Sea-ice maximum in the Arctic
This year’s Arctic maximum sea-ice extent occured on March 3 with a coverage of around 15,2 million km2. Figure 1 shows the daily sea-ice extent for the previous 5 years, including 2020. The mean estimates based on 20 years of data prior to 2000 have been included for reference. The 2020 Arctic maximum is higher than the previous 4 years, but is well below the mean maximum of the reference period (close to 16 million km2).
Can the winter sea-ice extent predict the following summer sea-ice conditions?
In the animation in Figure 2 the years 2007 and 2012 have been added for comparison. 2007 and 2012 represent the two previous years where the Arctic sea ice had the record-low coverage in september with less than 4 million km2 in 2012. However, their corresponding sea-ice extent in March did not seem to give any preconditioning to the following summer minimas. While 2012 had a maximum extent in March near the 1981-2000 average value, the same year still holds the current September minimum extent record. 2007, on the other hand, had low extent values both during maximum in March and minimum in September - seen in relation to the average based on 1981-2000. This demonstrates that the maximum extent in March cannot predict the September minimum level. Thus, a relatively high March level compared to the most recent year cannot be taken as evidence that the Arctic sea-ice “has recovered”.
Sea-ice minimum in the Antarctic
The 2020 Antarctic minimum sea-ice extent occured on February 29 with around 2.9 million km2 of ice cover. As seen in Figure 3 this year’s sea-ice extent follows the mean 1981-2000 values, however with a later occurrence of the minimum this year. The minimum generally happens in mid February, but a rather “late” minimum as this year is not exceptional, see e.g. the very late minimum in 2017.
Global versus regional sea-ice extent
While the areal coverage of sea ice generally has a negative trend with time globally and especially in the Arctic, the regional sea ice can be very dense in some areas. This is the case with the sea-ice conditions around Svalbard this winter where we observe more sea ice than the 1980-2010 climatology, see Figure 4.
These are local conditions which have a significant impact regionally, but are not in contradiction with a global climate warning with less and less sea-ice.
More sea-ice climate indicators can be found here.

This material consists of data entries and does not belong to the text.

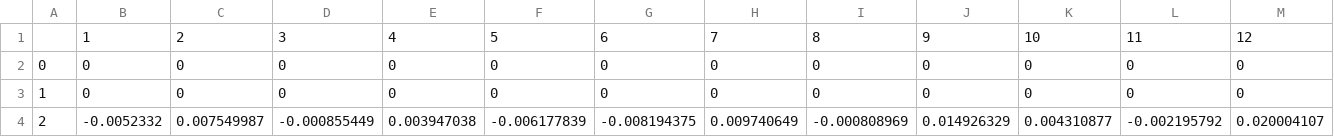
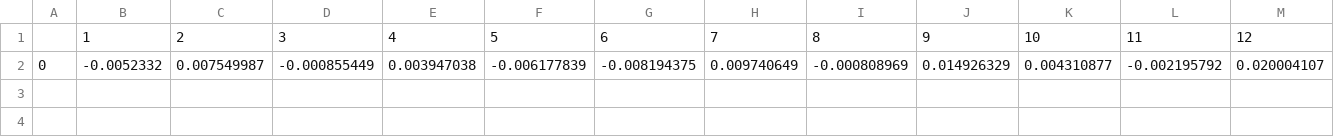
Before and after one commit to x-y-zhao/BayLime, a CSV file: data/prior_knowledge_5_jpg.csv, drawn as a sheet; only a part is shown; removed rows and columns are numbered as before the commit, all else as after; rows hold the shown columns only; the diff names each change by its address in the sheet, - before the commit and + after, or states it on an @@ line.

```diff
--- a/data/prior_knowledge_5_jpg.csv
+++ b/data/prior_knowledge_5_jpg.csv
-row 2: 0 | 0 | 0 | 0 | 0 | 0 | 0 | 0 | 0 | 0 | 0 | 0 | 0
-row 3: 1 | 0 | 0 | 0 | 0 | 0 | 0 | 0 | 0 | 0 | 0 | 0 | 0
-A2: 2
+A2: 0
```
Also changed, not shown: 6 other files.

Sea-ice extent is the area covered by a significant amount of sea ice. Here, sea-ice extent is defined as the area of ocean surface covered with more than 15% sea-ice concentration.